Goldman Sachs released a comprehensive report in which the company’s analysts plotted the path to net-zero carbon emissions by comparing scenarios for two models of global decarbonization.
The first scenario is in line with the goal of the Paris Agreement (to limit the Earth’s average temperature rise to well below 2°C; achieve net global zero emissions by 2060), the second one presents a more ambitious plan (global zero net emissions by 2050; limiting global warming to 1.5°C).
In the case of the second scenario, GS experts expect cumulative investments in green infrastructure worth USD 56 trillion, which will mean over 2% of global GDP by 2032.

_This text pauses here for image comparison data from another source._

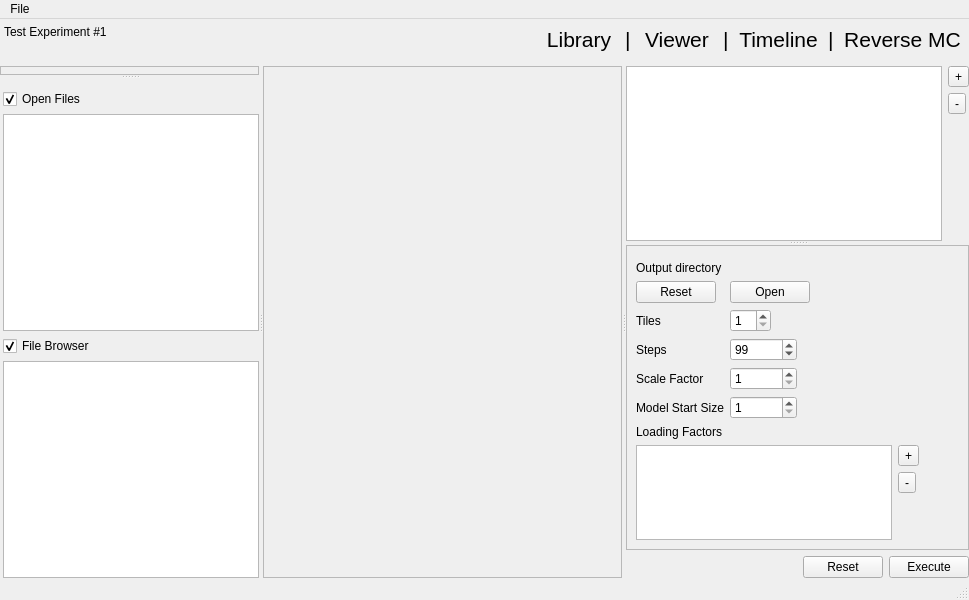
Before: the Qt Designer form gui/mainwindow.ui in ronpandolfi/Xi-cam, drawn with Qt 5.
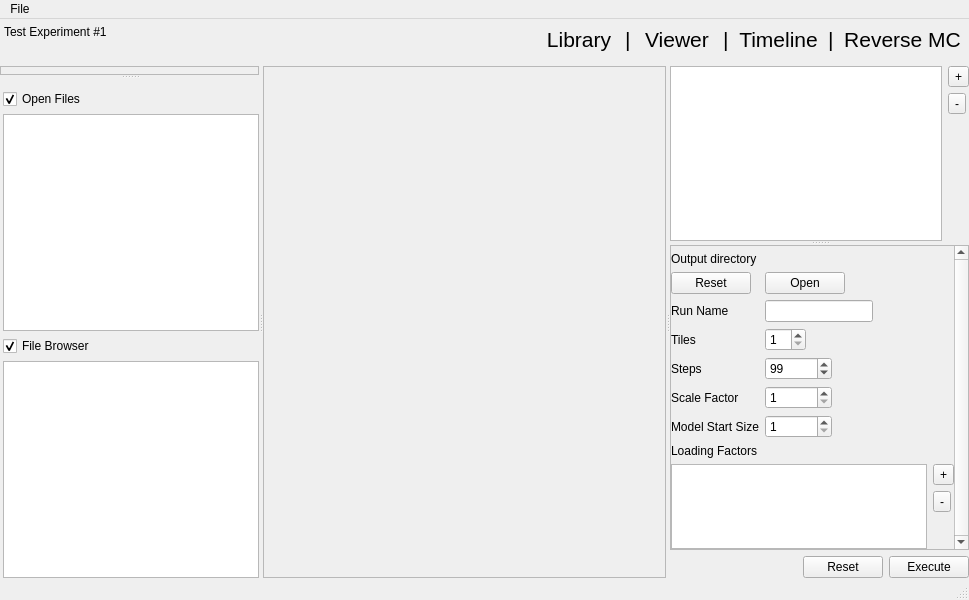
After: the same form once the commit is applied. The open tabs and pages were chosen to show the change. Icons and pictures are not drawn.

```diff
--- a/gui/mainwindow.ui
+++ b/gui/mainwindow.ui
@@ -347,8 +347,8 @@
              <rect>
               <x>0</x>
               <y>0</y>
-              <width>302</width>
-              <height>490</height>
+              <width>98</width>
+              <height>28</height>
              </rect>
             </property>
            </widget>
@@ -648,6 +648,9 @@
             </layout>
            </widget>
            <widget class="QScrollArea" name="scrollArea_2">
+            <property name="verticalScrollBarPolicy">
+             <enum>Qt::ScrollBarAlwaysOn</enum>
+            </property>
             <property name="horizontalScrollBarPolicy">
              <enum>Qt::ScrollBarAlwaysOff</enum>
             </property>
@@ -658,12 +661,15 @@
              <property name="geometry">
               <rect>
                <x>0</x>
-               <y>-28</y>
+               <y>0</y>
                <width>366</width>
-               <height>363</height>
+               <height>386</height>
               </rect>
              </property>
              <layout class="QVBoxLayout" name="verticalLayout_14">
+              <property name="margin">
+               <number>0</number>
+              </property>
               <item>
                <layout class="QVBoxLayout" name="verticalLayout_11">
                 <item>
@@ -705,14 +711,14 @@
                     </property>
                    </widget>
                   </item>
-                  <item row="4" column="0">
+                  <item row="6" column="0">
                    <widget class="QLabel" name="label">
                     <property name="text">
                      <string>Tiles</string>
                     </property>
                    </widget>
                   </item>
-                  <item row="4" column="1">
+                  <item row="6" column="1">
                    <widget class="QSpinBox" name="rmcTiles">
                     <property name="minimum">
                      <number>1</number>
@@ -722,14 +728,14 @@
                     </property>
                    </widget>
                   </item>
-                  <item row="5" column="0">
+                  <item row="7" column="0">
                    <widget class="QLabel" name="label_3">
                     <property name="text">
                      <string>Steps</string>
                     </property>
                    </widget>
                   </item>
-                  <item row="5" column="1">
+                  <item row="7" column="1">
                    <widget class="QSpinBox" name="rmcSteps">
                     <property name="suffix">
                      <string/>
@@ -751,14 +757,14 @@
                     </property>
                    </widget>
                   </item>
-                  <item row="6" column="0">
+                  <item row="8" column="0">
                    <widget class="QLabel" name="label_4">
                     <property name="text">
                      <string>Scale Factor</string>
                     </property>
                    </widget>
                   </item>
-                  <item row="6" column="1">
+                  <item row="8" column="1">
                    <widget class="QSpinBox" name="rmcScalefactor">
                     <property name="minimum">
                      <number>1</number>
@@ -771,14 +777,14 @@
                     </property>
                    </widget>
                   </item>
-                  <item row="7" column="0">
+                  <item row="9" column="0">
                    <widget class="QLabel" name="label_5">
                     <property name="text">
                      <string>Model Start Size</string>
                     </property>
                    </widget>
                   </item>
-                  <item row="7" column="1">
+                  <item row="9" column="1">
                    <widget class="QSpinBox" name="rmcModlestartsize">
                     <property name="minimum">
                      <number>1</number>
@@ -795,6 +801,19 @@
                     </property>
                    </widget>
                   </item>
+                  <item row="4" column="0">
+                   <widget class="QLabel" name="rmcRunName">
+                    <property name="text">
+                     <string>Run Name</string>
+                    </property>
+                    <property name="textFormat">
+                     <enum>Qt::AutoText</enum>
+                    </property>
+                   </widget>
+                  </item>
+                  <item row="4" column="1">
+                   <widget class="QLineEdit" name="lineEdit"/>
+                  </item>
                  </layout>
                 </item>
                 <item>
@@ -840,19 +859,6 @@
                     </item>
                    </layout>
                   </item>
-                  <item>
-                   <spacer name="horizontalSpacer_2">
-                    <property name="orientation">
-                     <enum>Qt::Horizontal</enum>
-                    </property>
-                    <property name="sizeHint" stdset="0">
-                     <size>
-                      <width>40</width>
-                      <height>20</height>
-                     </size>
-                    </property>
-                   </spacer>
-                  </item>
                  </layout>
                 </item>
                </layout>
```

Goldman Sachs estimates that the hydrogen market could grow sevenfold by 2050 to over 500 million tonnes per year, while carbon capture will increase from the current around 40 MtCO2 to over 7,000 MtCO2 per year, and carbon offsetting (mainly natural sinks). but also through direct capture of carbon dioxide from the air) will contribute to a reduction of around 15% in emissions in sectors that are more difficult to decarbonise.
Both scenarios assume that oil demand will peak by 2025, but due to the pace of decline in oil demand, GS analysts still see the need to launch new mega-projects by 2030 (for the 1.5° scenario) or 2035 r. (for the scenario “<2.0°”). According to GS, gas demand will peak in 2030 (in the “1.5°” scenario), but plays a key role as a transition fuel in the “<2.0°” path and in this option, demand will continue to grow until 2037 r.